His attitude towards violence is featured especially in acquiring more territories. He justifies that ambition and conquest are free will matters and he poses that “And truly it is a very natural and natural and ordinary thing to desire…” (Niccolo & Rufus, The Prince, 26).However, these kinds of desires facilitates violence. Machiavelli is categorical that such incursions are very implicit in rulers and not just any men. And that this is evil that is necessary to be carried out in situations that are extraneous. This is yet a recipe for war. But he argues that the disposition for men as natural beings is defended by this.
However this is totally disregarded by The Discourses but again appears to be justifying the act of political violence in acquisition of territories. It states “And, should a good prince seek worldly renown, he should most certainly covet possession of a city that has become corrupt, not, with Caesar, to complete its spoliation, but, with Romulus, to reform it” (Niccolo & Rufus, The Prince, 48).
This does not bring any relief to the situation. It rather tries to strike a balance in the situation. Machiavelli’s ideology is that natural ambitions can be expressed through moral objectives. This also according to him will aid the life of a leader in power. It is also in this sense that ambitions that are personal to the public achievements ends. This justifies his reasons to belief in acquisition.
Moral and practical
The two are connected to the system of Machiavelli. Despite the sour connection between the two in relation to necessity, the deep-seated character of immorality witnessed in the violence committed is undeniable. The leader who actually applies it must be justified because evil that is necessary will always remain evil.
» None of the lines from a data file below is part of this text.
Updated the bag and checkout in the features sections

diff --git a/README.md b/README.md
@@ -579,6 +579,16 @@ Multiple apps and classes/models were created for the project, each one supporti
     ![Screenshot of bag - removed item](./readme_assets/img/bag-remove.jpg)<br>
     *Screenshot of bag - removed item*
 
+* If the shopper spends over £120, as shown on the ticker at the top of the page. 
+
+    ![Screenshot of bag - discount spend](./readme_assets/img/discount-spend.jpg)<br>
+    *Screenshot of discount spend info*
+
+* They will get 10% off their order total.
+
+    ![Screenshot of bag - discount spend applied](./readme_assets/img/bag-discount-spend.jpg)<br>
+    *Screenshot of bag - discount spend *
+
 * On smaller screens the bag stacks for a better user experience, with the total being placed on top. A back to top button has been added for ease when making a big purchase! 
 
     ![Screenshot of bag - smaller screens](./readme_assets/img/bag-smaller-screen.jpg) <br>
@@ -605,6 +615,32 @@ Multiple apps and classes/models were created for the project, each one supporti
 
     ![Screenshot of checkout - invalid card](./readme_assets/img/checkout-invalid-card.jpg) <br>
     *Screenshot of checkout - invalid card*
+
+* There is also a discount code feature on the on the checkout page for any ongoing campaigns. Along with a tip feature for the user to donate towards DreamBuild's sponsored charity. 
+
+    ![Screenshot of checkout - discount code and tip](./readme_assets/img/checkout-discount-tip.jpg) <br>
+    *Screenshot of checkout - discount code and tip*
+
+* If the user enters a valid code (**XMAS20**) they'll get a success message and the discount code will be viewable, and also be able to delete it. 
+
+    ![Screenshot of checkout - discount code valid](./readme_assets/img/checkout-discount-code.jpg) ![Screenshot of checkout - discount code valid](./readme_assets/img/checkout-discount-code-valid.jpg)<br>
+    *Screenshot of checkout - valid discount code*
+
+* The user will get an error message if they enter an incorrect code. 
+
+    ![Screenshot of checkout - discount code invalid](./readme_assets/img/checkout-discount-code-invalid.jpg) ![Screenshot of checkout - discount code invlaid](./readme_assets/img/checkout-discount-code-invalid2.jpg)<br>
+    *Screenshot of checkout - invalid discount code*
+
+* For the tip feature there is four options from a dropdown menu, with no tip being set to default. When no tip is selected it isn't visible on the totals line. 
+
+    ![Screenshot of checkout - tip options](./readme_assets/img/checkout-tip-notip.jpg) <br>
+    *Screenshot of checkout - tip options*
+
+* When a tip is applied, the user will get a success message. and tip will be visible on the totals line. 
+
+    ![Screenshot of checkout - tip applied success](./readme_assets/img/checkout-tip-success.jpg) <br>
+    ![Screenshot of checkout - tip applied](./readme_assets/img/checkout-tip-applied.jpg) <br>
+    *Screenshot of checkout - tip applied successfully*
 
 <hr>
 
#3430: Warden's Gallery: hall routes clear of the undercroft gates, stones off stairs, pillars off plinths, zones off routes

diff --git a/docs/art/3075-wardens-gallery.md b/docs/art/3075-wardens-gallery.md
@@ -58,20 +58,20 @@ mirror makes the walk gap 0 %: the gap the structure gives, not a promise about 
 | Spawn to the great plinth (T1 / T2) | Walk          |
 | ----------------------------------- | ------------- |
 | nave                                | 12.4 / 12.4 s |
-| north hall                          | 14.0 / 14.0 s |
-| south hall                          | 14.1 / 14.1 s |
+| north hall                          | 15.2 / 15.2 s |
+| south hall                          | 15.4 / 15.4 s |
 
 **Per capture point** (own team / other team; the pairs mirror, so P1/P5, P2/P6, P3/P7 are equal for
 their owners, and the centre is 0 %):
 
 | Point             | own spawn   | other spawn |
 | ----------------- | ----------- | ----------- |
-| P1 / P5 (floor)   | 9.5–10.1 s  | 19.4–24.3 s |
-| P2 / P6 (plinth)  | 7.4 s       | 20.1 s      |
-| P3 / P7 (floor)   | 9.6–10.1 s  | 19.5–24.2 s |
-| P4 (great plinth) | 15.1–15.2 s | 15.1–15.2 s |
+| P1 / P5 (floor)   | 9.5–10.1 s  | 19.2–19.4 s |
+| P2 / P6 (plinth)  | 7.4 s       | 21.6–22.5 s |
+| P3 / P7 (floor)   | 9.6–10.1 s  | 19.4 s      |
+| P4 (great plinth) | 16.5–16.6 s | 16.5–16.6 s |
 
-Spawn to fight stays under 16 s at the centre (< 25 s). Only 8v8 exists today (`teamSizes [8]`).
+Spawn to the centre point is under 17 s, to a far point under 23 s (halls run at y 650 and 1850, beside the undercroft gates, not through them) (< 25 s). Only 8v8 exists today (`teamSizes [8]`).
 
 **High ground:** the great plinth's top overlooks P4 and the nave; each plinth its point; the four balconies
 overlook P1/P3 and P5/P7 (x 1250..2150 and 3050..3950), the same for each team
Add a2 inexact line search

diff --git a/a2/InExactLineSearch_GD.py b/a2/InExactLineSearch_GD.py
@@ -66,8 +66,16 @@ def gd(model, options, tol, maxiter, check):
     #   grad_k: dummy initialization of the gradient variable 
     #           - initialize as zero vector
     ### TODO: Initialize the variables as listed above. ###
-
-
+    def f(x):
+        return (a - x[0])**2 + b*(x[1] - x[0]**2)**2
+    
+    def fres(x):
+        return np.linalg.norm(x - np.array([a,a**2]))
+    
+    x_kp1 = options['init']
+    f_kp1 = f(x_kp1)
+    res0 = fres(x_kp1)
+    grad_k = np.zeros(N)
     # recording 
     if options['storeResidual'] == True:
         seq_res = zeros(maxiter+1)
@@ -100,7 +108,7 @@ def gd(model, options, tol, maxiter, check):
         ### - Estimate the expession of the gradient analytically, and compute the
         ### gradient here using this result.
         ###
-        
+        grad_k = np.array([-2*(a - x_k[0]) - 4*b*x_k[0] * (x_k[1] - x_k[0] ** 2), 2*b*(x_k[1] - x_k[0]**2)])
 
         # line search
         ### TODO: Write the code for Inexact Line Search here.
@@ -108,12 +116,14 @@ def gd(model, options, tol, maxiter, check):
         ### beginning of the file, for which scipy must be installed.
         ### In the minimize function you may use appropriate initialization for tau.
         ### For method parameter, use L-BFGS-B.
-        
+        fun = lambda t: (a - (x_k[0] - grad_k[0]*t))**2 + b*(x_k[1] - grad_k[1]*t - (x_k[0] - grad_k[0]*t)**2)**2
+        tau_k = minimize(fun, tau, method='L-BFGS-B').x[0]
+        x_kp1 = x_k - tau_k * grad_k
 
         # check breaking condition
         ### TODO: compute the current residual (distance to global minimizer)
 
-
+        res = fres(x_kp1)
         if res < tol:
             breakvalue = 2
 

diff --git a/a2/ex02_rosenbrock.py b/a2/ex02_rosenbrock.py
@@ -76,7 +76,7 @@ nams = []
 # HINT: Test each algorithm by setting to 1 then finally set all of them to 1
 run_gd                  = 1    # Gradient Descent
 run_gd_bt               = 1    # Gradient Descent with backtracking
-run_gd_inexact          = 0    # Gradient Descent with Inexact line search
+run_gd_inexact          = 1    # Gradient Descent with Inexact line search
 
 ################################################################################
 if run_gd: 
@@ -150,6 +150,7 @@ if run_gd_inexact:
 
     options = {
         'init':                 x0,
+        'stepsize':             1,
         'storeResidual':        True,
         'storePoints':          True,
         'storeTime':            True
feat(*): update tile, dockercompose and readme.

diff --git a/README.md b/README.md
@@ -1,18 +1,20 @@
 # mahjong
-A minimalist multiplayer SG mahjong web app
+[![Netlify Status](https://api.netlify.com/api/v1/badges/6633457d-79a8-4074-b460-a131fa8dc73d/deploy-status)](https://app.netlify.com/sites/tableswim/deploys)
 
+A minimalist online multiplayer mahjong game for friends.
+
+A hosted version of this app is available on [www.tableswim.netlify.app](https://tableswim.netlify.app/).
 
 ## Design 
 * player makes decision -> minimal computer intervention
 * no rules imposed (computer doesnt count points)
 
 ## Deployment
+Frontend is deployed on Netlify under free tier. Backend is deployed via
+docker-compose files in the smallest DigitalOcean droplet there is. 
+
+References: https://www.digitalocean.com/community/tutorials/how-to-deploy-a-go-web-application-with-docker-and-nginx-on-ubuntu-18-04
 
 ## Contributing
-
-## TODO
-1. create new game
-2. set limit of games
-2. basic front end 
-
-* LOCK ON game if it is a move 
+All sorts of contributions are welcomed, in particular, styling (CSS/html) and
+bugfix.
This insight approves Machiavelli’s approach of leadership using violence in a rather practical sense.
However, the tenure of Cesare Borgia was short lived, prolific and brutal. He was behind conquering of Romagna. Machiavelli desired to wipe out the influence of foreign countries on Italy. His desire was as a result of influence from Borgia “….for I do not know what better teaching I could give to a new prince than the examples of his [Borgia’s] actions” (Niccolo & Rufus, The Prince, 56).
It should be noted that Machiavelli was not a philosopher of good moral standing. He was a practical politician and man. And to wish away his political ethics is foolish. In judging every deed practical and moral should be the yard stick. This is as much as a leader wants to acquire and maintain with justified ends will be given an excuse. This is morality in practical sense